Not Random Art - Page 49

encounter the artwork from multiple points of view rather than a single perspective, more typically associated with looking at a painting for example.

Before leaving this conversation we would you like to pose a question about the nature of the relationship of your art with your audience. Do you consider the issue of audience reception as being a crucial component of your decision-making process, in terms of what type of language is used in a particular context?

I consider audience reception and interaction a crucial part of the work but not of my decision making process. I will always envisage how the work will be installed and how the aesthetics of the pieces/project will sit together and how the audience will interact with the work but I always work for myself- thoughts, dreams, words, substance, identity, language.

I consider the accomplishment of the artist more important than the interpretation.

Thanks a lot for your time and for sharing your thoughts, Anna Marie. Finally, would you like to tell us readers something about your future projects? How do you see your work evolving?

Thank you so very much for taking the time to research my work and ask me such thought provoking questions- it has really made me think about my practice and its place in contemporary art practice today!

I am currently collaborating with poet and landscape writer, Dr. Martin Cromie researching visual and tangible dialogue in response to his recent book. In an attempt to translate an individual’s ‘response to place’ through Cromie’s own identities, histories and geographical meanderings, the intention is to be a symbiotic process of action and reaction in which each artist acts as the other's ideal audience. The Spirits of the Stones is a work of literary non-fiction which explores a number of rural town lands in South Armagh, N.Ireland. The work is structured as a series of interlinked essays reflecting upon different aspects of the landscape and exploring the author’s personal links to the area.

Central to the work is an initial investigation into making photographic images, concentrating in particular on the processes and ultimate outcomes of pinhole photography.

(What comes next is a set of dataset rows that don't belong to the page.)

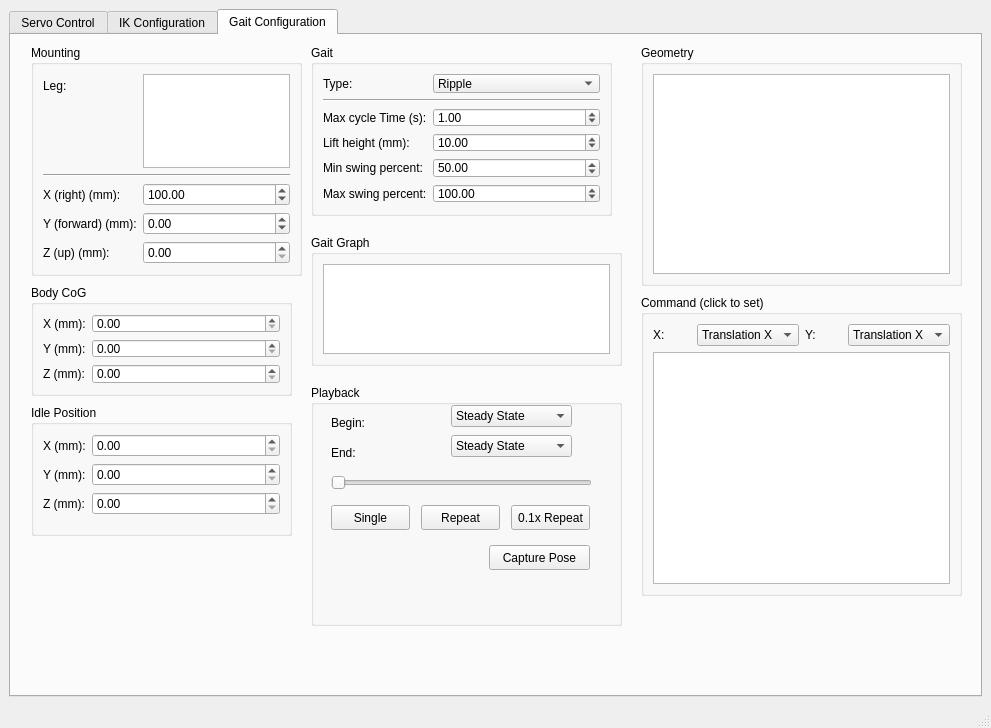
Above: mtool_main_window.ui from mjbots/mjmech before the change. Below: the same form after it.
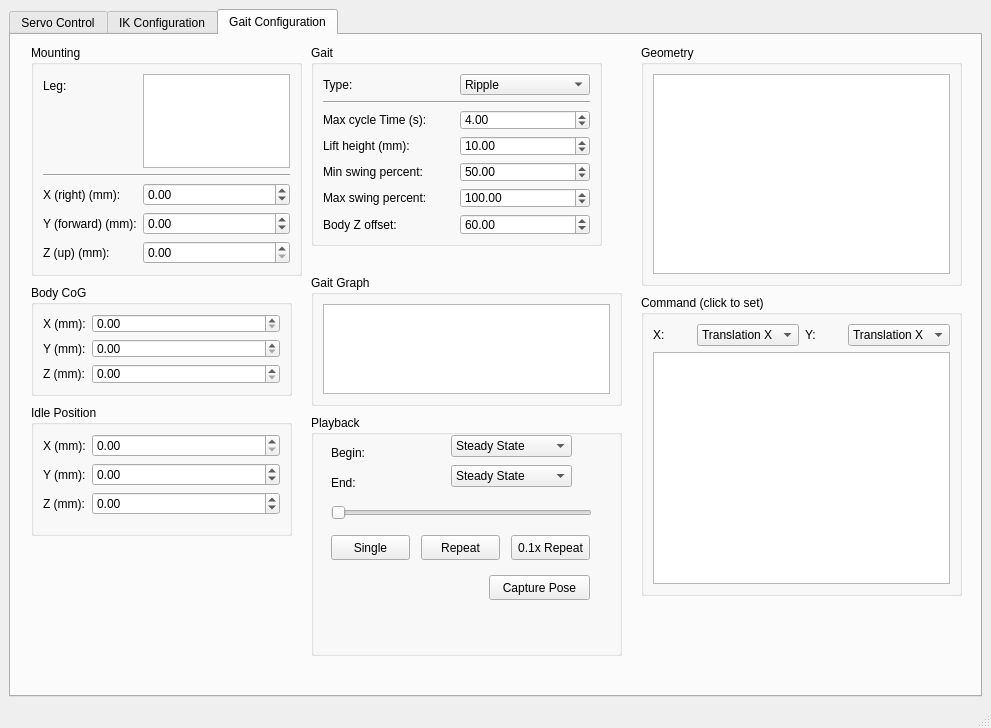
That is the form after the change. The open tabs and pages were chosen to show the change.

Commit message: mtool: Persist most of the elements on the gait tab through the settings file.

Diff of the .ui file:
```diff
--- a/mtool_main_window.ui
+++ b/mtool_main_window.ui
@@ -14,8 +14,8 @@
    <string>mtool</string>
   </property>
   <widget class="QWidget" name="centralwidget">
-   <layout class="QVBoxLayout" name="verticalLayout">
-    <item>
+   <layout class="QGridLayout" name="gridLayout_6">
+    <item row="0" column="0">
      <widget class="QTabWidget" name="tabWidget">
       <property name="currentIndex">
        <number>0</number>
@@ -1025,6 +1025,9 @@
          </item>
          <item row="2" column="1">
           <widget class="QDoubleSpinBox" name="mountingLegXSpin">
+           <property name="minimum">
+            <double>-1000.000000000000000</double>
+           </property>
            <property name="maximum">
             <double>1000.000000000000000</double>
            </property>
@@ -1032,7 +1035,7 @@
             <double>5.000000000000000</double>
            </property>
            <property name="value">
-            <double>100.000000000000000</double>
+            <double>0.000000000000000</double>
            </property>
           </widget>
          </item>
@@ -1080,14 +1083,14 @@
          <rect>
           <x>300</x>
           <y>10</y>
-          <width>301</width>
-          <height>171</height>
+          <width>291</width>
+          <height>201</height>
          </rect>
         </property>
         <property name="title">
          <string>Gait</string>
         </property>
-        <layout class="QFormLayout" name="formLayout_6">
+        <layout class="QGridLayout" name="gridLayout_7">
          <item row="0" column="0">
           <widget class="QLabel" name="label_5">
            <property name="text">
@@ -1121,13 +1124,13 @@
          <item row="2" column="1">
           <widget class="QDoubleSpinBox" name="maxCycleTimeSpin">
            <property name="maximum">
-            <double>4.000000000000000</double>
+            <double>20.000000000000000</double>
            </property>
            <property name="singleStep">
             <double>0.100000000000000</double>
            </property>
            <property name="value">
-            <double>1.000000000000000</double>
+            <double>4.000000000000000</double>
            </property>
           </widget>
          </item>
@@ -1185,13 +1188,36 @@
            </property>
           </widget>
          </item>
+         <item row="6" column="0">
+          <widget class="QLabel" name="label">
+           <property name="text">
+            <string>Body Z offset:</string>
+           </property>
+          </widget>
+         </item>
+         <item row="6" column="1">
+          <widget class="QDoubleSpinBox" name="bodyZOffsetSpin">
+           <property name="minimum">
+            <double>-1000.000000000000000</double>
+           </property>
+           <property name="maximum">
+            <double>1000.000000000000000</double>
+           </property>
+           <property name="singleStep">
+            <double>10.000000000000000</double>
+           </property>
+           <property name="value">
+            <double>60.000000000000000</double>
+           </property>
+          </widget>
+         </item>
         </layout>
        </widget>
        <widget class="QGroupBox" name="gaitGraphGroup">
         <property name="geometry">
          <rect>
           <x>300</x>
-          <y>200</y>
+          <y>240</y>
           <width>311</width>
           <height>131</height>
          </rect>
@@ -1236,7 +1262,17 @@
           </widget>
          </item>
          <item row="1" column="1">
-          <widget class="QDoubleSpinBox" name="idlePositionYSpin"/>
+          <widget class="QDoubleSpinBox" name="idlePositionYSpin">
+           <property name="minimum">
+            <double>-1000.000000000000000</double>
+           </property>
+           <property name="maximum">
+            <double>1000.000000000000000</double>
+           </property>
+           <property name="singleStep">
+            <double>10.000000000000000</double>
+           </property>
+          </widget>
          </item>
          <item row="2" column="0">
           <widget class="QLabel" name="label_12">
@@ -1246,7 +1282,17 @@
           </widget>
          </item>
          <item row="2" column="1">
-          <widget class="QDoubleSpinBox" name="idlePositionZSpin"/>
+          <widget class="QDoubleSpinBox" name="idlePositionZSpin">
+           <property name="minimum">
+            <double>-1000.000000000000000</double>
+           </property>
+           <property name="maximum">
+            <double>1000.000000000000000</double>
+           </property>
+           <property name="singleStep">
+            <double>10.000000000000000</double>
+           </property>
+          </widget>
          </item>
         </layout>
        </widget>
@@ -1299,7 +1345,7 @@
         <property name="geometry">
          <rect>
           <x>300</x>
-          <y>350</y>
+          <y>380</y>
           <width>311</width>
           <height>241</height>
          </rect>
```
Left out of the diff: 9 changed lines with no effect on the pictures. The commit also changes 3 other files.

The challenge, however is working with the unpredictability of pinhole photography and the strange distortions that occur naturally from the primitiveness of the apparatus whilst also trialing different developing times, papers and other materials in the darkroom. The resulting drawings, paintings and pinhole images will endeavour to see my work evolving via the exploration of cross disciplinary media and addressing how the use of other materials will challenge the assumptions of what the ultimate objective- ‘painting’- is or might be; conceptually, visually and as importantly, technologically.

I would like to dedicate this interview, if I could, to my father, Pat McClelland (1933-2016). He made me who I am and was always so proud of what I was ‘becoming’…